## What to produce
Copy verbatim the block of lines in the entries below whose first line contains "to Live Tracker" and whose last line contains "Handed Over ->". Leave out all other lines.

## Data records

# # # #

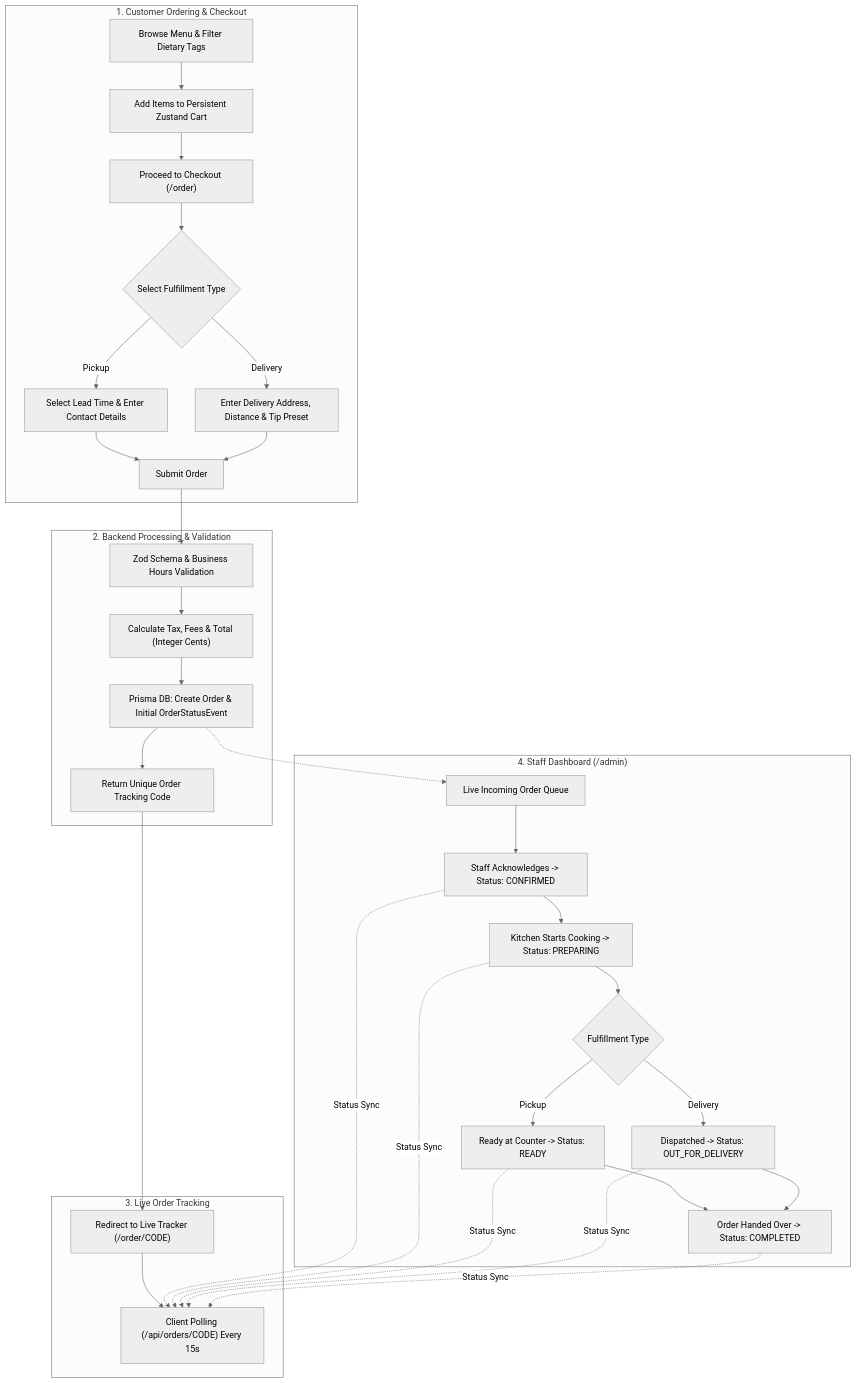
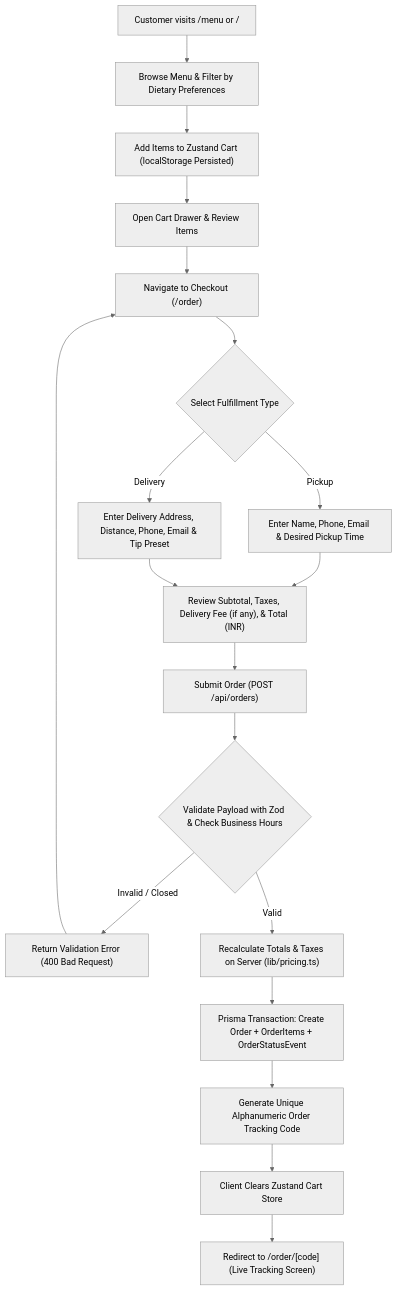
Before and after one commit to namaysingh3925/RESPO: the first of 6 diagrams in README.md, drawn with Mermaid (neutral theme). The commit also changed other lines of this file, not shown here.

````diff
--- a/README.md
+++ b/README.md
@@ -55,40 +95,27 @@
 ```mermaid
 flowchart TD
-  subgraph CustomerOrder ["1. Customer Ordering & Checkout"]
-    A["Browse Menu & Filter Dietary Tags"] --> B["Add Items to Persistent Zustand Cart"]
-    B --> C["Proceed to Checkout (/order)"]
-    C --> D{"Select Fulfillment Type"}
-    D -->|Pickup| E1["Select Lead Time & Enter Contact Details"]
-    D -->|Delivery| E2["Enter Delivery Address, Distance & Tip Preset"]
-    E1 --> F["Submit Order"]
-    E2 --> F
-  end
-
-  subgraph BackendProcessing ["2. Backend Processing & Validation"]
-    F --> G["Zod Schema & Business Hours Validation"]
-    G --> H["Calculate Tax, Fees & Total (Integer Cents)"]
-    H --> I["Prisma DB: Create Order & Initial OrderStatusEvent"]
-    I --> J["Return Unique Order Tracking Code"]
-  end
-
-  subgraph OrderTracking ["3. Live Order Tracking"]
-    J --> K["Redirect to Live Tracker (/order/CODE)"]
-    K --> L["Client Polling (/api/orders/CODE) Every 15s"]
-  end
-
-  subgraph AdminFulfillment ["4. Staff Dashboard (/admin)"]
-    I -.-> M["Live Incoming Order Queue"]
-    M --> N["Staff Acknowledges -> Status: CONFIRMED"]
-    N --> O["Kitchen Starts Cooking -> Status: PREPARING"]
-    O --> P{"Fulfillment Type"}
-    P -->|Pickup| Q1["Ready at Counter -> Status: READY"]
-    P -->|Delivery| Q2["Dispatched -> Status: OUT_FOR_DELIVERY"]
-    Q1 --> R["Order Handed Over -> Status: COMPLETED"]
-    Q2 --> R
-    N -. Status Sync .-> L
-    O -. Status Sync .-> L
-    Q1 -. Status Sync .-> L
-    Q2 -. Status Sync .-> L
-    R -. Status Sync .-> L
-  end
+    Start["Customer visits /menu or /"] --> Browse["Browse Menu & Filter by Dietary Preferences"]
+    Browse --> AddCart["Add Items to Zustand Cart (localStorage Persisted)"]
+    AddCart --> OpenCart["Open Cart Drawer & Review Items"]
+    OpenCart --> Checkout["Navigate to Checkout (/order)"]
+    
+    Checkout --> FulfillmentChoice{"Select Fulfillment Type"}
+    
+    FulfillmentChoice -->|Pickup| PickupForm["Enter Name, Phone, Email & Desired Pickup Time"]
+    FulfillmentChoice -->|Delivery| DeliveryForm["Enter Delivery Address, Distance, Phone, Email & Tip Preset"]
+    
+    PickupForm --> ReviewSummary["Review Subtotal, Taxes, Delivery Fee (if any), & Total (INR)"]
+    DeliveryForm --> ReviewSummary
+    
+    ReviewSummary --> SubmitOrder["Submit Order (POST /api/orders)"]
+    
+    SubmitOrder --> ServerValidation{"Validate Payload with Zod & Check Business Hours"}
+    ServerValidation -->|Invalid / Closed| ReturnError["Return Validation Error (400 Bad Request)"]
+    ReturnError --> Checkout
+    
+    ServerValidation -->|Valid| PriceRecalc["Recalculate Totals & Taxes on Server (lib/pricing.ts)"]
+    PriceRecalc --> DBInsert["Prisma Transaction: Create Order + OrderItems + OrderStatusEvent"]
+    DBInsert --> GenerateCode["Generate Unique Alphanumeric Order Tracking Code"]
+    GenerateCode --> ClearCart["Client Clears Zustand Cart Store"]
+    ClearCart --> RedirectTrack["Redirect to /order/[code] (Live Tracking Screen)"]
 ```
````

# # # #

## Written response
-    J --> K["Redirect to Live Tracker (/order/CODE)"]
-    K --> L["Client Polling (/api/orders/CODE) Every 15s"]
-  end
-
-  subgraph AdminFulfillment ["4. Staff Dashboard (/admin)"]
-    I -.-> M["Live Incoming Order Queue"]
-    M --> N["Staff Acknowledges -> Status: CONFIRMED"]
-    N --> O["Kitchen Starts Cooking -> Status: PREPARING"]
-    O --> P{"Fulfillment Type"}
-    P -->|Pickup| Q1["Ready at Counter -> Status: READY"]
-    P -->|Delivery| Q2["Dispatched -> Status: OUT_FOR_DELIVERY"]
-    Q1 --> R["Order Handed Over -> Status: COMPLETED"]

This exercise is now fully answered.